Expected Outcome: Without a fundamental reason to sell off, we will remain range bound.
While I don’t see any reason for the market to implode here, there also isn’t much reason for it to race off to the moon either. We trade sideways more often than directionally, so why are so many people taking sides, predicting a launch higher or collapse lower? Why can’t we simply hang out in a 100-point trading range through summer?
Sometimes we don’t know why markets selloff until after the damage is done. Maybe there are people far smarter and connected than we are and they are liquidating positions ahead of the imminent market collapse.
While it is fun to predict market collapses, smart money bets on a continuation of the previous trend. That’s because a trend will continue countless times, but only reverses once. It’s a numbers game. While it is hard to get excited about the upside, the market is in a better position to bounce than continue lower.
Plan your trade; trade your plan
Jani Ziedins (pronounced Ya-nee) is a full-time investor and writer who has successfully traded stocks and options for more than a decade. He earned a B.S. in Mechanical Engineering from the Colorado School of Mines and an MBA and M.S. Marketing from the University of Colorado Denver. His prior professional experience includes manufacturing engineering at Fortune 500 companies, structural engineering, small business consultant, collegiate instructor, and managing investment real estate.
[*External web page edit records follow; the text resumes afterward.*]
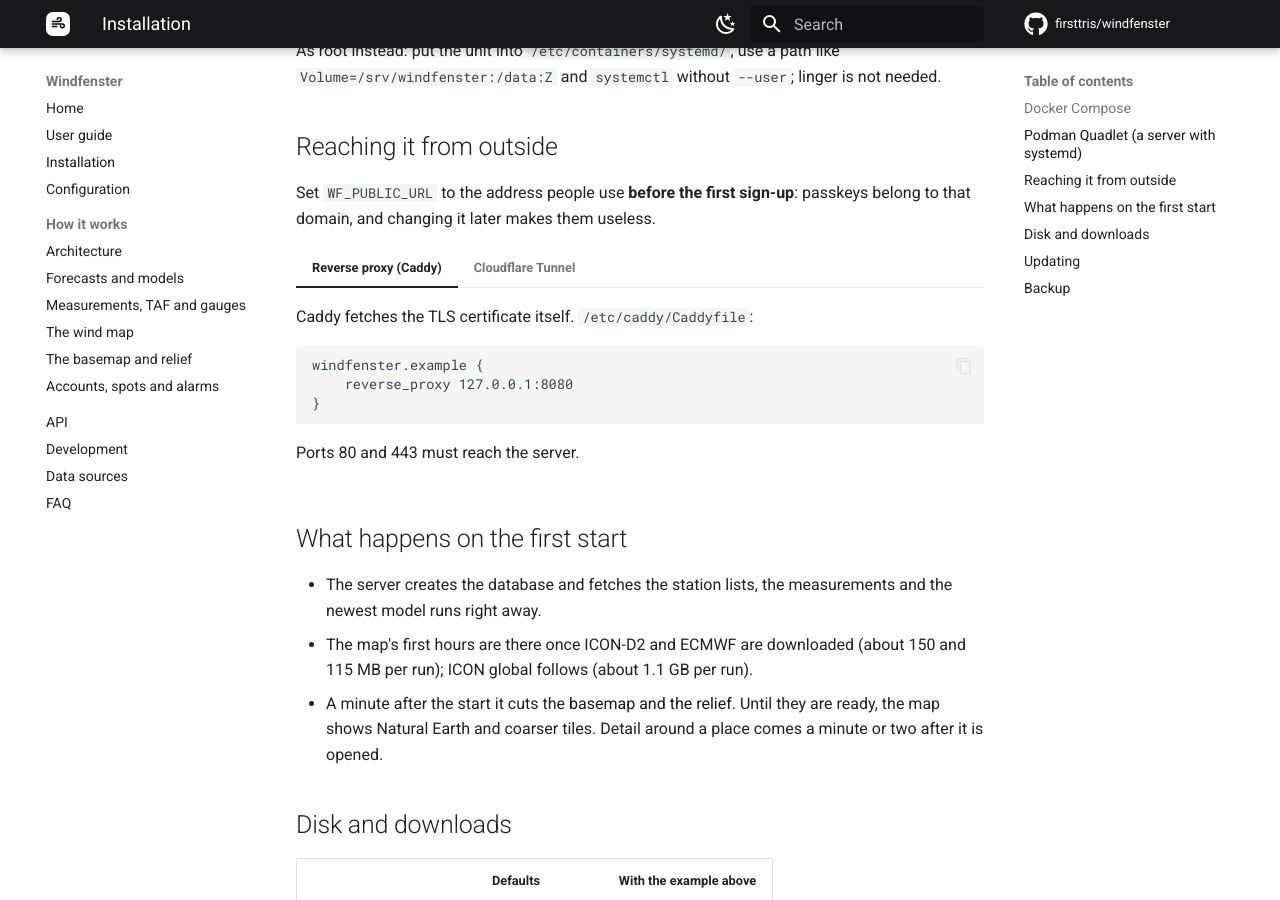
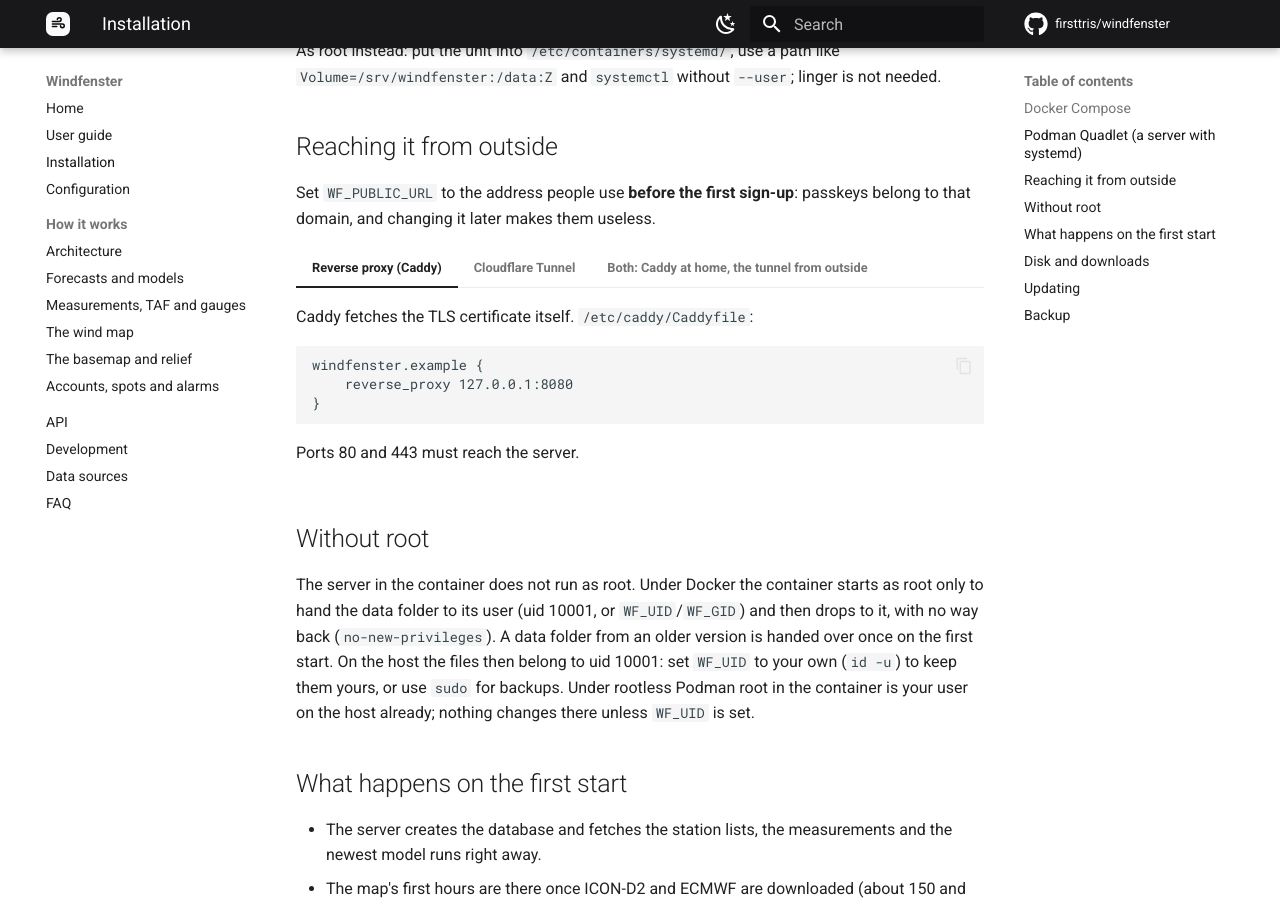
Before and after one commit to firsttris/windfenster, an MkDocs documentation site: the page built from docs/installation.md, in a window 1280 px wide and 900 px high, scrolled down 1680 px. Built offline with MkDocs 1.6.1 and Material for MkDocs 9.7.7, drawn with Linux system fonts in a browser that asks for light colours; comment, search, counter and statistics services are not loaded.

Commit message:
Container without root, and a warning without a public https address
The server ran as root in the container. A new entrypoint (docker/entrypoint.sh) hands the
data folder to uid 10001 (WF_UID/WF_GID) once, then drops to it with setpriv and no new
privileges, so a data folder from an older version keeps working. Under rootless Podman, where
root in the container is the host user, nothing changes unless WF_UID is set. compose.yaml
adds no-new-privileges and says when to drop or narrow the published port; CI now starts the
built image on a root-owned data folder and checks it serves as uid 10001.

Without WF_PUBLIC_URL, or with a plain http one, the session cookie is not Secure, passkeys
work on localhost only and addresses cannot be confirmed; the server now says so at start.
The installation docs explain Caddy at home next to the tunnel from outside (one domain for
passkeys, https for the cookie) and running without root.

Co-Authored-By: Claude Opus 5.5 <noreply@anthropic.com>
Claude-Session: https://claude.ai/code/session_01YJUqoAmiVPrg1Bv2GLzC7i

```diff
--- a/docs/installation.md
+++ b/docs/installation.md
@@ -126,6 +126,36 @@ that domain, and changing it later makes them useless.
     Push messages need HTTPS, which the tunnel brings; a `.app` domain works only over HTTPS
     anyway.
 
+    With the tunnel only, nothing needs port 8080 on the network: leave `ports:` out (or publish
+    on `127.0.0.1` only), so the way in is the tunnel and Cloudflare's protection in front of it.
+    The per-client limits read the client's address from `CF-Connecting-IP`, which Cloudflare
+    sets ([`WF_CLIENT_IP_HEADER`](configuration.md)). In the Cloudflare dashboard, a rate limiting
+    rule on `/api/` stops floods before they reach the server.
+
+=== "Both: Caddy at home, the tunnel from outside"
+
+    The same server can be reached at home through Caddy and from the internet through the
+    tunnel. Two things to know:
+
+    - **Passkeys belong to one domain**, the one in `WF_PUBLIC_URL`. Use that domain at home
+      too (a local DNS entry pointing it to Caddy, Caddy with a certificate for it), or sign in
+      at home with e-mail and password.
+    - **With an https `WF_PUBLIC_URL` the session cookie is Secure**: the browser keeps you
+      signed in only over https, so open it at home through Caddy, not at `http://…:8080`.
+
+    Requests through Caddy carry no `CF-Connecting-IP`; the limits then count Caddy's address,
+    so everyone at home shares one count (30 new places an hour), plenty for a household.
+    If Caddy itself is open to the internet, set `WF_CLIENT_IP_HEADER=X-Forwarded-For`.
+
+## Without root
+
+The server in the container does not run as root. Under Docker the container starts as root
+only to hand the data folder to its user (uid 10001, or `WF_UID`/`WF_GID`) and then drops to it,
+with no way back (`no-new-privileges`). A data folder from an older version is handed over once
+on the first start. On the host the files then belong to uid 10001: set `WF_UID` to your own
+(`id -u`) to keep them yours, or use `sudo` for backups. Under rootless Podman root in the
+container is your user on the host already; nothing changes there unless `WF_UID` is set.
+
 ## What happens on the first start
 
 - The server creates the database and fetches the station lists, the measurements and the newest
```
Also changed, not shown: compose.yaml (+11 -1 lines), docs/configuration.md (+1 -0 lines), 4 other files.
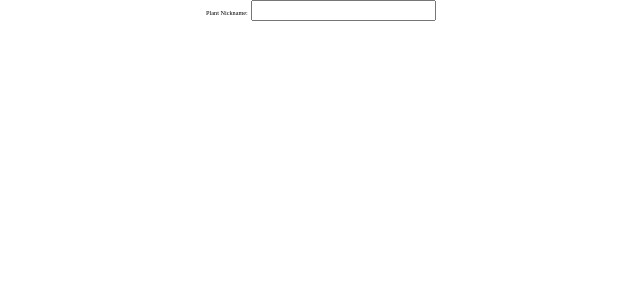
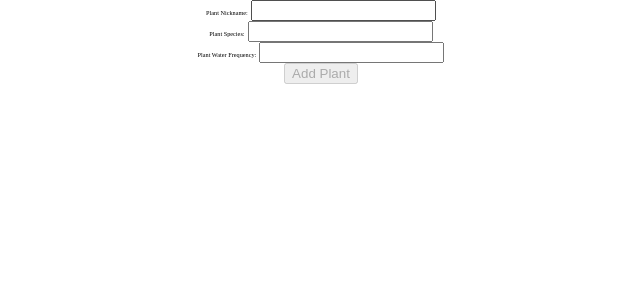
Before and after one commit to jduell12/Front_End, a React (Create React App) app in the folder water_plants/: page /private/editplant in a window 1280 px wide. Shown: the top 300 px of the page, without its empty margins (319-959 px from the left). Built offline with nearby package versions, Linux system fonts and the light colour scheme.

Commit message:
added formSchemas

```diff
--- a/water_plants/src/components/AddPlant.js
+++ b/water_plants/src/components/AddPlant.js
@@ -4,7 +4,7 @@ const AddPlant = () => {
     const blankFormValues = {
         nickname: '',
         species: '',
-        waterFreq: ''
+        water: ''
     }
 
     const [formValues, setValues] = useState(blankFormValues);
@@ -19,7 +19,7 @@ const AddPlant = () => {
     }
 
     return(
-        <form>
+        <form onSubmit={submitForm}>
             <label htmlFor='nickname'>
                 Plant Nickname: &nbsp;
                 <input
@@ -30,6 +30,27 @@ const AddPlant = () => {
                     value={formValues.nickname}
                 />
             </label>
+            <label htmlFor="species">
+                Plant Species: &nbsp;
+                <input
+                    id='species'
+                    name='species'
+                    type='text'
+                    onChange={changeHandler}
+                    value={formValues.species}
+                />
+            </label>
+            <label htmlFor='water'>
+                Plant Water Frequency: &nbsp;
+                <input
+                    id='water'
+                    name='water'
+                    type='text'
+                    onChange={changeHandler}
+                    value={formValues.water}
+                />
+            </label>
+            <button id="submit" disabled={btnDisabled}>Add Plant</button>
         </form>
     )
 }
--- a/water_plants/src/styles/index.css
+++ b/water_plants/src/styles/index.css
@@ -58,3 +58,7 @@ html, body{
     margin: 0;
     padding: 0;
 }
+
+label{
+	display: block;
+}
```
Also changed, not shown: 1 other file (tests, documents, lock files or other folders).
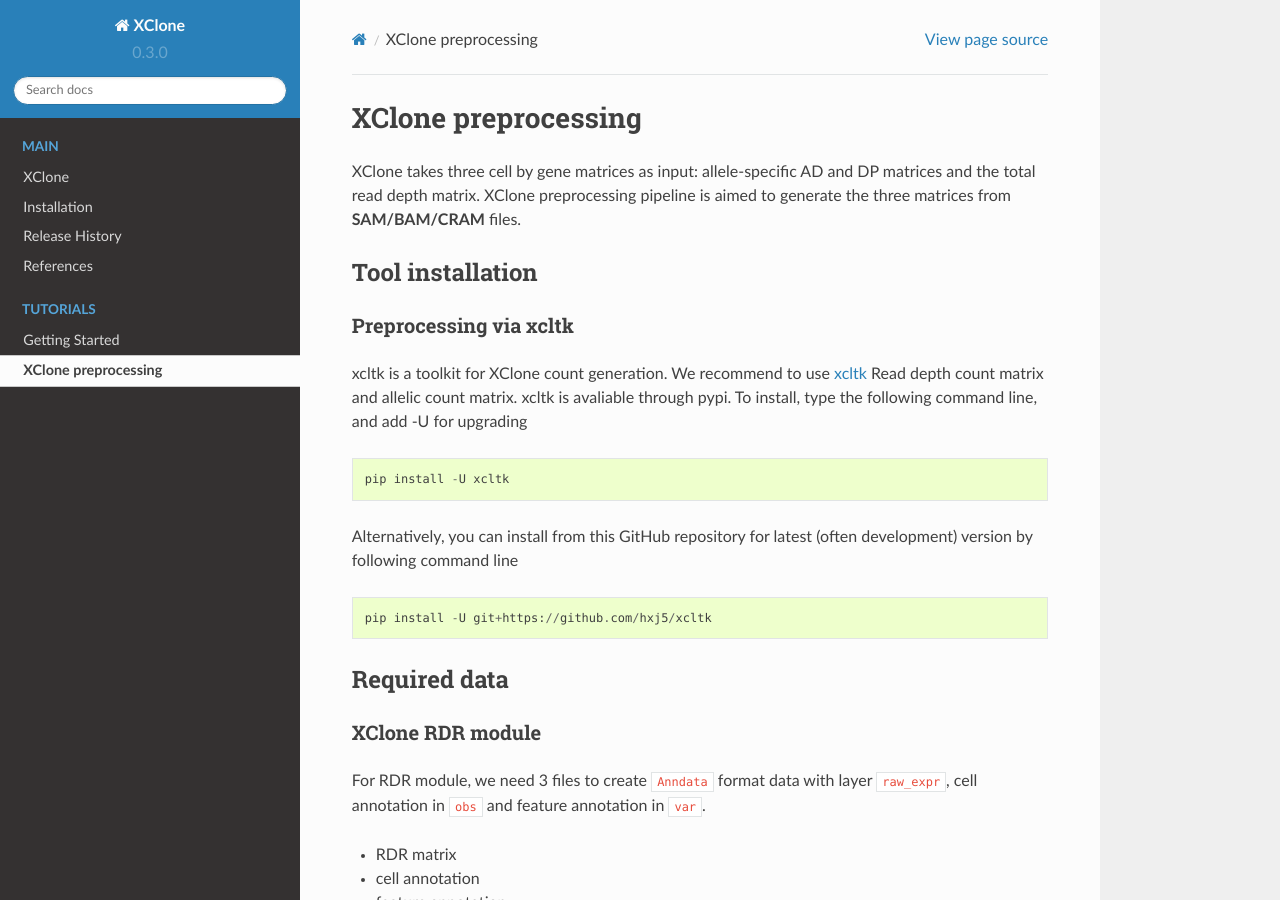
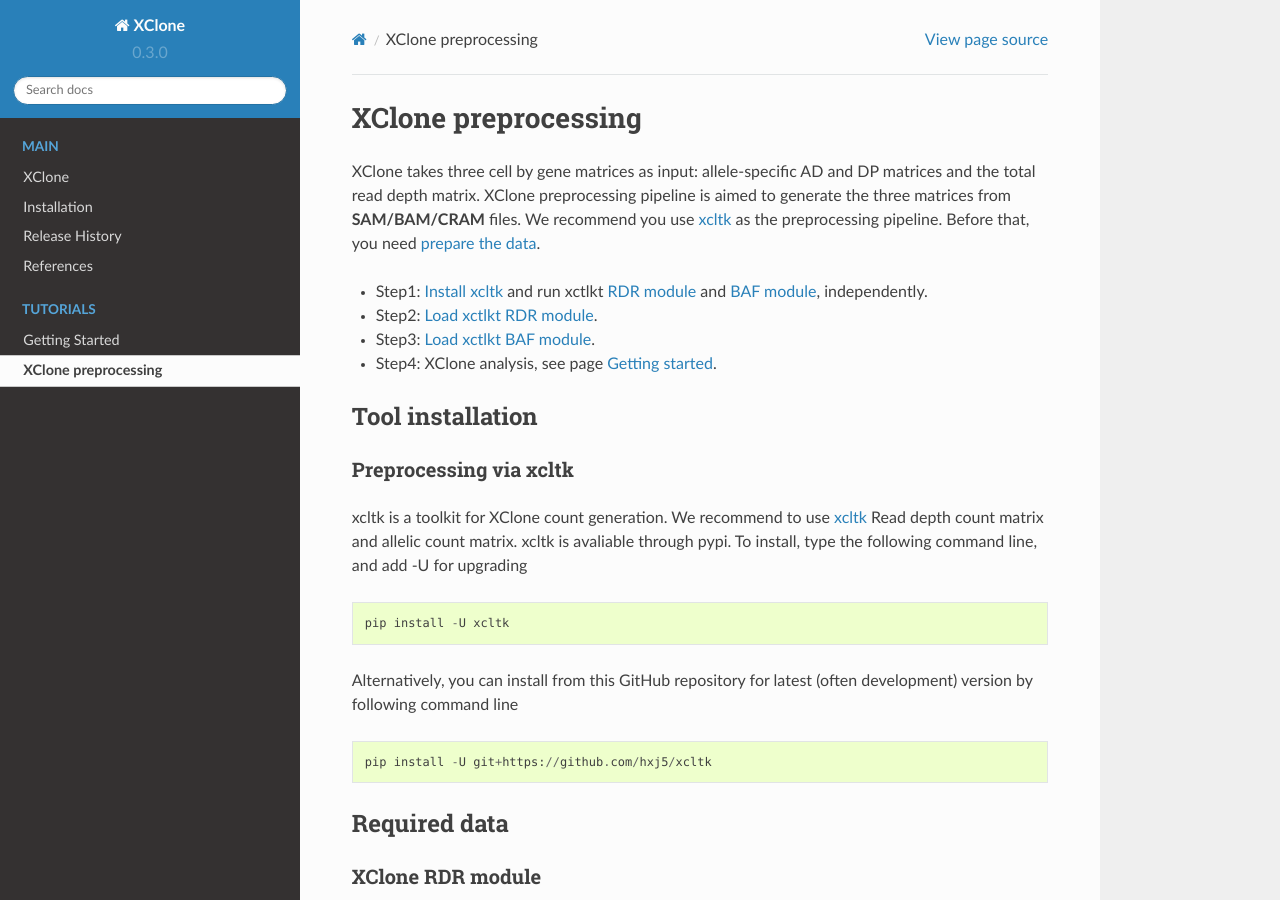
Before and after one commit to Rongtingting/XClone-test, a Sphinx documentation site: the page built from docs/preprocessing.rst, in a window 1280 px wide and 900 px high. Built offline with Sphinx 7.4.7 and the Read the Docs theme 2.0.0, drawn with Linux system fonts in a browser that asks for light colours; pages that are not in the unit, such as notebooks, are missing from menus; some of the changed text lies outside the part shown.

Commit message:
usage instruction

```diff
--- a/docs/getting_started.rst
+++ b/docs/getting_started.rst
@@ -1,3 +1,5 @@
+.. _getting started:
+
 Getting Started
 ===============
 
--- a/docs/preprocessing.rst
+++ b/docs/preprocessing.rst
@@ -5,6 +5,13 @@
 XClone takes three cell by gene matrices as input: allele-specific AD and DP matrices and
 the total read depth matrix.
 XClone preprocessing pipeline is aimed to generate the three matrices from **SAM/BAM/CRAM** files.
+We recommend you use xcltk_ as the preprocessing pipeline. Before that, you need :ref:`prepare the data <Preparing data>`.
+
+* Step1: :ref:`Install xcltk <xcltk installation>` and run xctlkt :ref:`RDR module <xcltk RDR>` and :ref:`BAF module <xcltk BAF>`, independently.
+* Step2: :ref:`Load xctlkt RDR module <rdr load>`.
+* Step3: :ref:`Load xctlkt BAF module <baf load>`.
+* Step4: XClone analysis, see page :ref:`Getting started <getting started>`.
+
 
 .. _xcltk installation:
 
@@ -27,6 +34,8 @@
 
 Required data
 =============
+
+.. _rdr load:
 
 XClone RDR module
 -----------------
@@ -81,6 +90,7 @@
 
    RDR_adata = xclone.pp.xclonedata(RDR_file, 'RDR', mtx_barcodes_file, genome_mode = "hg19_genes")
 
+.. _baf load:
 
 XClone BAF module
 -----------------
@@ -124,6 +134,7 @@
    BAF_adata = xclone.pp.extra_anno(BAF_adata, anno_file, barcodes_key = "cell",
                cell_anno_key = ["Clone_ID", "Type", "cell_type"], sep = ",")
 
+.. _Preparing data:
 
 Preparing data
 ==============
@@ -140,7 +151,8 @@
 
 Feature annotation at least includes ``chr``, ``start``, ``stop``, ``arm`` information and
 in chr1-22,X,Y order for intuitive visualization and analysis. Here are two feature annotation
-examples in `XClone` and you can load as your annotation file.
+examples in `XClone` and you can load as your annotation file. If you use xcltk_ pipeline, there
+are default annotations provided.
 
 .. code-block:: python
 
@@ -180,6 +192,7 @@
    :widths: 20, 20, 20, 10, 10, 10, 10
    :header-rows: 1
 
+.. _xcltk RDR:
 
 Prepare the expression data (RDR)
 ---------------------------------
@@ -187,6 +200,8 @@
 We recommend you use ``xcltk`` tool to get the RDR UMI count matrix or directly use counts from 10x CellRanger.
 
 RDR matrix could be generated by ``xcltk basefc`` command with proper settings.
+
+.. _xcltk BAF:
 
 Prepare the allele-specific data (BAF)
 --------------------------------------
--- a/docs/release.rst
+++ b/docs/release.rst
@@ -1,5 +1,10 @@
 Release History
 ===============
+
+Version 0.3.1
+-------------
+- Add tutorials and documentations
+- Provide demo data
 
 Version 0.3.0
 -------------
```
He is now fortunate enough to trade full-time from home, affording him the luxury of spending extra time with his wife and two young children.